Then it was time. I said a quick prayer to do my best. The starting gun fired and I was off, legs churning.
I finished ninth out of 26 runners, my time close to what I’d hoped to achieve. I was thrilled, not only at where I’d finished, but at how I’d gotten there.
Posy met me at the finish line. “I have a new goal,” I said. “To still be out here when I’m eighty.”
Now, at 75, I’m looking forward to running the 800- and 1,500-meter races at the 2017 National Senior Games in Birmingham, Alabama, and being more inspired by the athletes around me than by my own accomplishments. I’m still a big believer in incremental progress. And I’m an even bigger believer in following God’s lead. How else would I have found myself now learning music composition and computer coding?
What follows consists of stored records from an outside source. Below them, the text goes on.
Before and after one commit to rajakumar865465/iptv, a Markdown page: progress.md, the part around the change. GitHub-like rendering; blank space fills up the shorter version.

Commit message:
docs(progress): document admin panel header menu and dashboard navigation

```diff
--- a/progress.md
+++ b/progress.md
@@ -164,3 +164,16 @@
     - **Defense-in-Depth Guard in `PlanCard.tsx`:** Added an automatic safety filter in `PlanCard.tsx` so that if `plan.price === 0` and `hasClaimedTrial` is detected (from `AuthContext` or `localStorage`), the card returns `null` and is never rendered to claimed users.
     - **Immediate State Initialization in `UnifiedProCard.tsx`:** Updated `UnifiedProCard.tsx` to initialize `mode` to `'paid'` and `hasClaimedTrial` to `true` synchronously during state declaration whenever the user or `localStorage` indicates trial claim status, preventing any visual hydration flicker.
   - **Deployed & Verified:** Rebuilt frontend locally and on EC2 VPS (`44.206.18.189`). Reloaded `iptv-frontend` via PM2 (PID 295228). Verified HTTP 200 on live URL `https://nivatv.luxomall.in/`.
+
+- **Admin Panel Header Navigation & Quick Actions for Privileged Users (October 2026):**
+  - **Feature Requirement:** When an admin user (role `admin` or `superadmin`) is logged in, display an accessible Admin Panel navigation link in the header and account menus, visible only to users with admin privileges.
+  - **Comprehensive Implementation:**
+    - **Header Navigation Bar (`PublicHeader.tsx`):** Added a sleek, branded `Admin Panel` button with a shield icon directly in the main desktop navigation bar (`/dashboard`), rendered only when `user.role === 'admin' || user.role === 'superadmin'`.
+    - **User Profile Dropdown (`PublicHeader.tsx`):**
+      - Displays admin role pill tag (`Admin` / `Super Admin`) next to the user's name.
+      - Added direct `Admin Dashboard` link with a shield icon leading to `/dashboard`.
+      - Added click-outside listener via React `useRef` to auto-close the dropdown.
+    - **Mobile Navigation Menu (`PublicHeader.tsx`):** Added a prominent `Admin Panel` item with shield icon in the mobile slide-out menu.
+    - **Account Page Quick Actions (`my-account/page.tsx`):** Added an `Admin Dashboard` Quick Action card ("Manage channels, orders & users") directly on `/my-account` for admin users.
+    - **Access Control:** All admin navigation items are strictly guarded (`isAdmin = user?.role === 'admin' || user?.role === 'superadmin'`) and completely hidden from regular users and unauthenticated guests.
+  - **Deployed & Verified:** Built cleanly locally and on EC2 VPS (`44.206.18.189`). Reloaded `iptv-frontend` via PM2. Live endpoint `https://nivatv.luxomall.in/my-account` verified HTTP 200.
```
Maybe I can create a virtual reality project for the fiftieth anniversary reunion of our 1968 team next year. I wonder what Posy thinks.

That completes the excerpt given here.